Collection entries
-=-=-=-=-

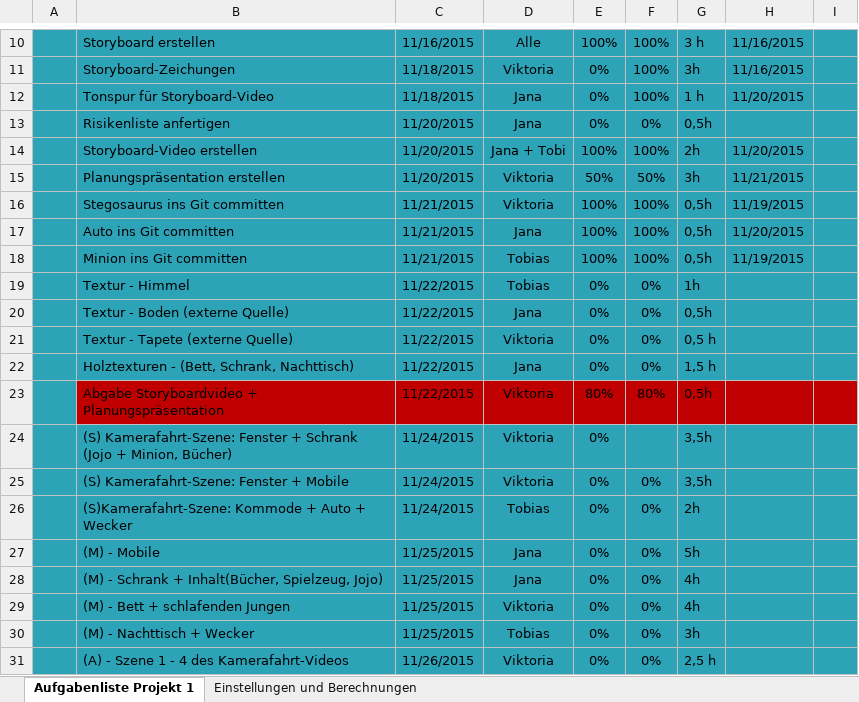
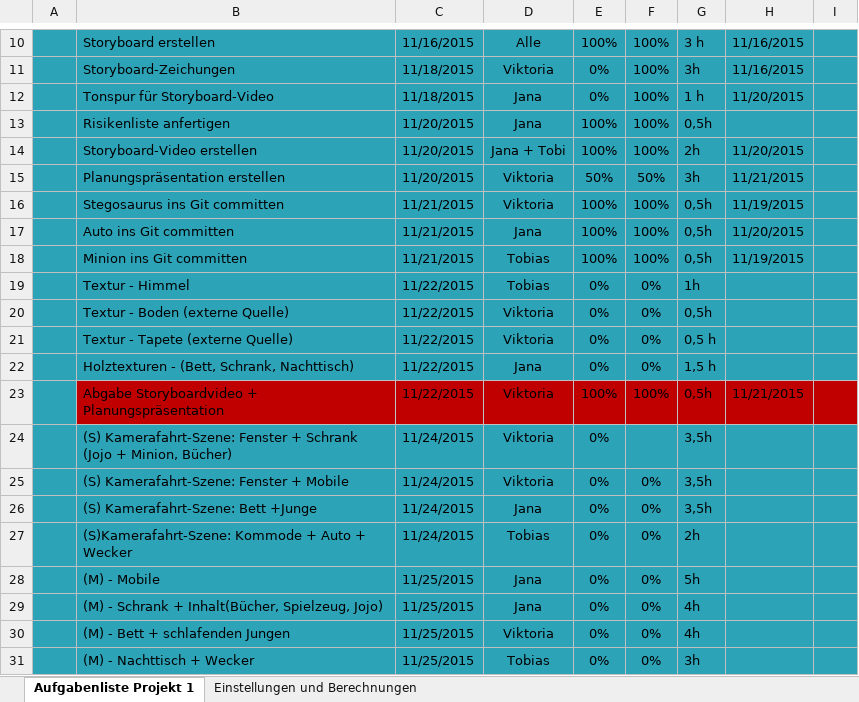
Before and after one commit to IT-Girl94/Nachts-im-Kinderzimmer, an Excel workbook: Zeitplanung.xlsx, sheet Aufgabenliste Projekt 1, drawn as a sheet; only a part is shown, gaps mark what is left out; the shorter side is filled out with more unchanged rows; values as stored, in another font and other column widths than the file's, no borders; conditional formats and table styles not drawn; the diff names each change by its address in the sheet, - before the commit and + after, or states it on an @@ line.

Commit message:
Inhalt des Commits: Aktualisierung des Zeitplans

```diff
--- a/Zeitplanung.xlsx (sheet Aufgabenliste Projekt 1)
+++ b/Zeitplanung.xlsx (sheet Aufgabenliste Projekt 1)
-E13: 0%
+E13: 100%
-F13: 0%
+F13: 100%
-D20: Jana
+D20: Viktoria
-E23: 80%
+E23: 100%
-F23: 80%
+F23: 100%
-H23: (empty)
+H23: 11/21/2015
+row 26:  | (S) Kamerafahrt-Szene: Bett +Junge | 11/24/2015 | Jana | 0% | 0% | 3,5h
```
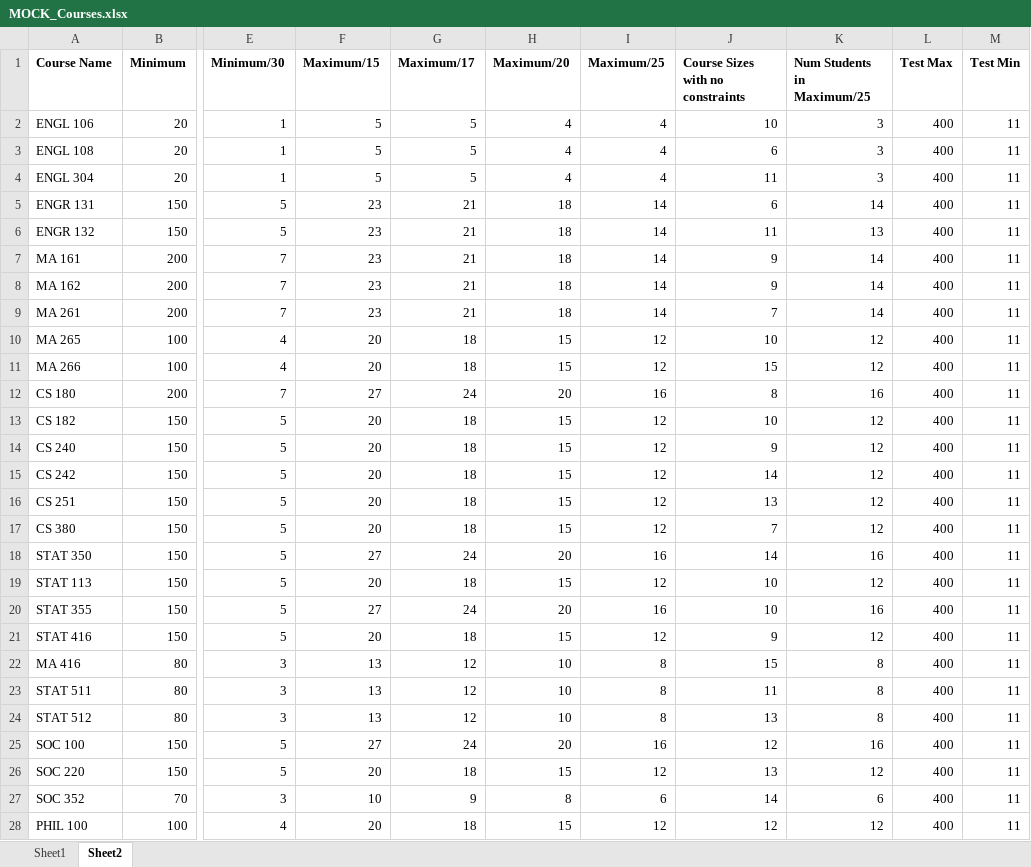
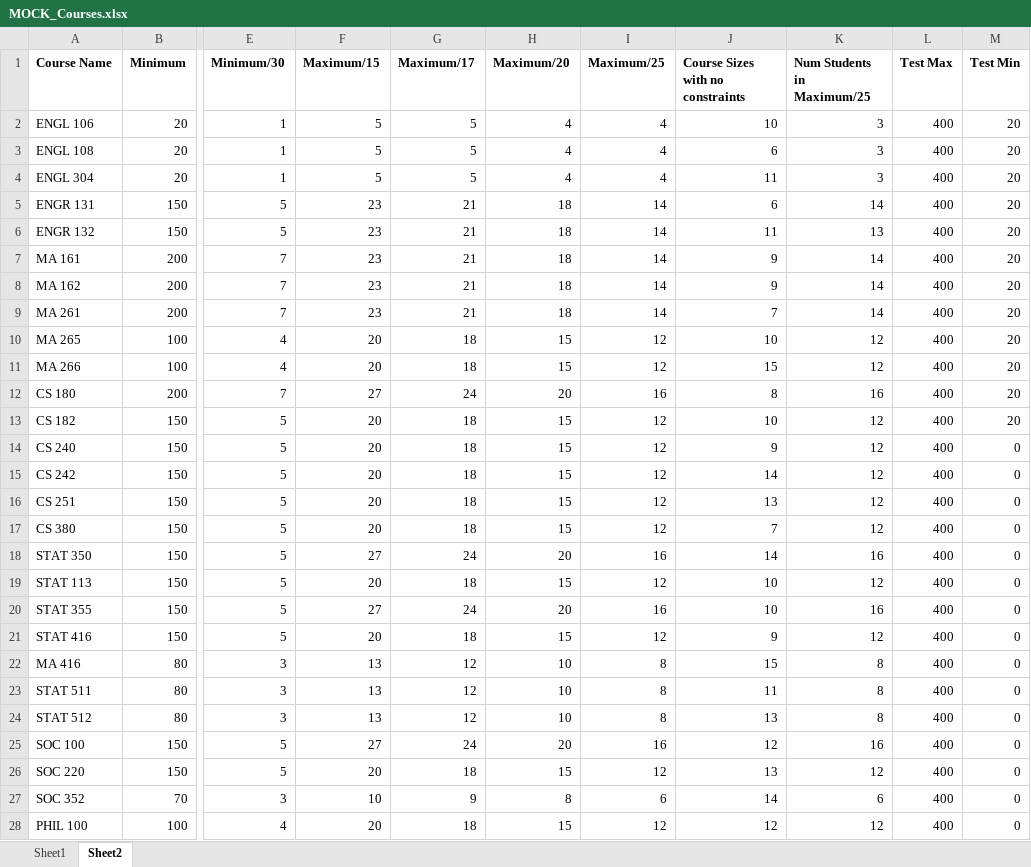
Before and after one commit to shubham170102/TAS_Schedule, an Excel workbook: data/MOCK_Courses.xlsx, sheet Sheet2, drawn as a sheet; only a part is shown, gaps mark what is left out; values as stored, in another font and other column widths than the file's, no borders; the diff covers the shown part only; the diff names each change by its address in the sheet, - before the commit and + after, or states it on an @@ line.

Commit message:
New Soft Constraint matcher and Output to CSV

```diff
--- a/data/MOCK_Courses.xlsx (sheet Sheet2)
+++ b/data/MOCK_Courses.xlsx (sheet Sheet2)
-M2:M13 (Test Min): 11
+M2:M13 (Test Min): 20
-M14:M28 (Test Min): 11
+M14:M28 (Test Min): 0
```
Also changed, not shown: 9 edited cells elsewhere in this sheet, 8 other files.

-=-=-=-=-

* _PROBLEM TO WORK ON_:
Set down every entry exactly as it appears, but skip the pictures.

* _TASK ANSWER_:
Before and after one commit to IT-Girl94/Nachts-im-Kinderzimmer, an Excel workbook: Zeitplanung.xlsx, sheet Aufgabenliste Projekt 1, drawn as a sheet; only a part is shown, gaps mark what is left out; the shorter side is filled out with more unchanged rows; values as stored, in another font and other column widths than the file's, no borders; conditional formats and table styles not drawn; the diff names each change by its address in the sheet, - before the commit and + after, or states it on an @@ line.

Commit message:
Inhalt des Commits: Aktualisierung des Zeitplans

```diff
--- a/Zeitplanung.xlsx (sheet Aufgabenliste Projekt 1)
+++ b/Zeitplanung.xlsx (sheet Aufgabenliste Projekt 1)
-E13: 0%
+E13: 100%
-F13: 0%
+F13: 100%
-D20: Jana
+D20: Viktoria
-E23: 80%
+E23: 100%
-F23: 80%
+F23: 100%
-H23: (empty)
+H23: 11/21/2015
+row 26:  | (S) Kamerafahrt-Szene: Bett +Junge | 11/24/2015 | Jana | 0% | 0% | 3,5h
```
Before and after one commit to shubham170102/TAS_Schedule, an Excel workbook: data/MOCK_Courses.xlsx, sheet Sheet2, drawn as a sheet; only a part is shown, gaps mark what is left out; values as stored, in another font and other column widths than the file's, no borders; the diff covers the shown part only; the diff names each change by its address in the sheet, - before the commit and + after, or states it on an @@ line.

Commit message:
New Soft Constraint matcher and Output to CSV

```diff
--- a/data/MOCK_Courses.xlsx (sheet Sheet2)
+++ b/data/MOCK_Courses.xlsx (sheet Sheet2)
-M2:M13 (Test Min): 11
+M2:M13 (Test Min): 20
-M14:M28 (Test Min): 11
+M14:M28 (Test Min): 0
```
Also changed, not shown: 9 edited cells elsewhere in this sheet, 8 other files.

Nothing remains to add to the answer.